**Task to complete:** Repeat the records below exactly. Omit the pictures.

**Material supplied:**
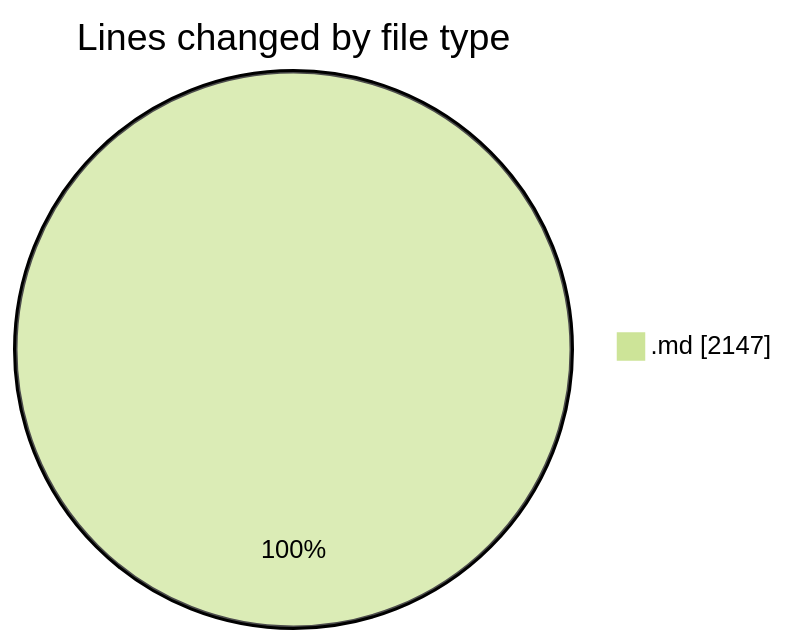
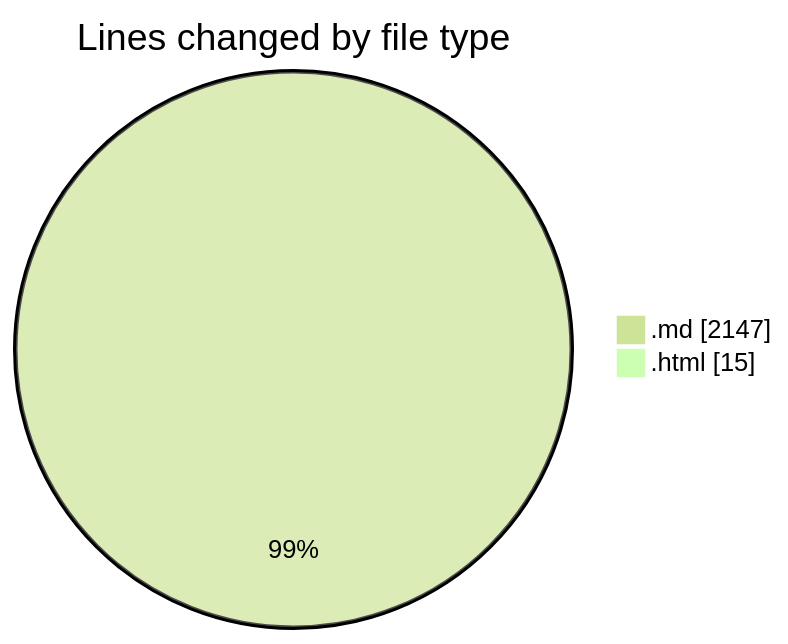
Before and after one commit to Ritupan-Deka/code-tracking: the first of 2 diagrams in 2025-07-07/urlwebwala_intership_work/README.md, drawn with Mermaid (forest theme). The commit also changed other lines of this file and 1 other file, not shown here.

````diff
--- a/2025-07-07/urlwebwala_intership_work/README.md
+++ b/2025-07-07/urlwebwala_intership_work/README.md
@@ -22,5 +24,6 @@
 ```mermaid
 pie showData
 title Lines changed by file type
 ".md" : 2147
+".html" : 15
 ```
````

**Exercise solution:**
Before and after one commit to Ritupan-Deka/code-tracking: the first of 2 diagrams in 2025-07-07/urlwebwala_intership_work/README.md, drawn with Mermaid (forest theme). The commit also changed other lines of this file and 1 other file, not shown here.

````diff
--- a/2025-07-07/urlwebwala_intership_work/README.md
+++ b/2025-07-07/urlwebwala_intership_work/README.md
@@ -22,5 +24,6 @@
 ```mermaid
 pie showData
 title Lines changed by file type
 ".md" : 2147
+".html" : 15
 ```
````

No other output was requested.